*Source information:*
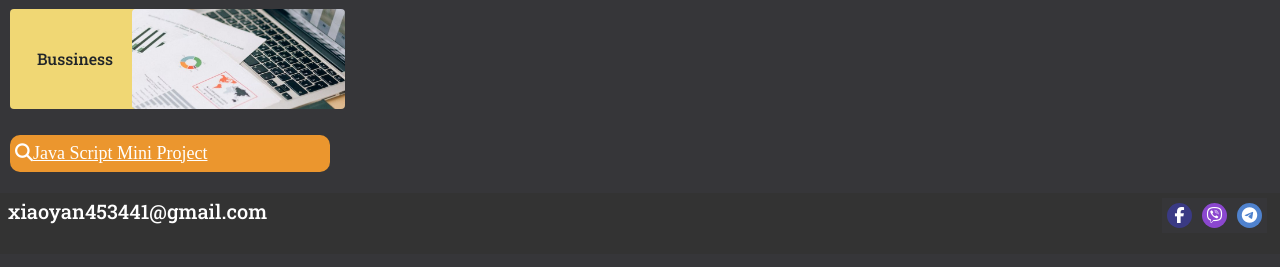
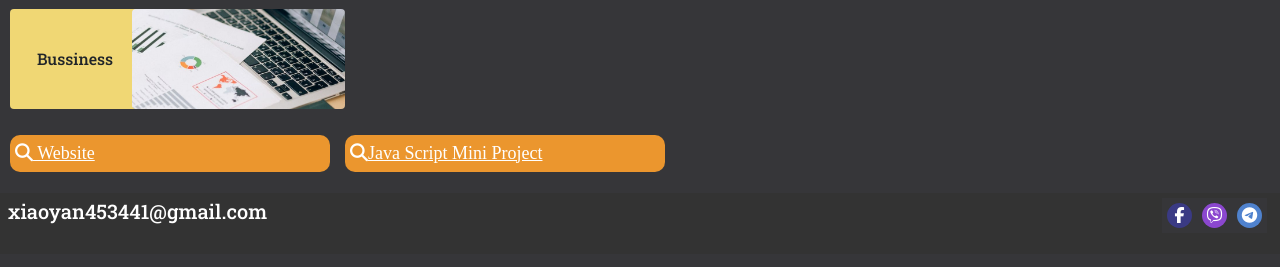
Before and after one commit to yeman453/Class1-final-portfolio, a plain HTML site: page index.html in a window 1280 px wide. Shown: the part 2083-2350 px from the top of the page. Drawn offline with nearby package versions, Linux system fonts and the light colour scheme; a web font is replaced by a local one.

Commit message:
Update index.html

```diff
--- a/index.html
+++ b/index.html
@@ -138,6 +138,7 @@
 
   <div class="row4 d-flex pb-md-2 mt-md-3 pb-lg-0 mb-lg-0" id="row4" style=" background-color: #363639;">
   <div class="col-lg2 ">
+   <p id="search2"><i class="fa-solid fa-magnifying-glass"></i><a href="/assets/Projects/Bootstrap/bootstrap-temp.html" style="color: #fff;"> Website</a></p>
   </div>
   <div class="col-lg2">
     <p id="search2"><i class="fa-solid fa-magnifying-glass"></i><a href="/assets/Projects/connect-file.html" style="color: #fff;">Java Script Mini Project</a></p>
```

*Exercise objective:* From the records above, state how many lines contain the word "html", and leave out everything else.

*Solved exercise:* 6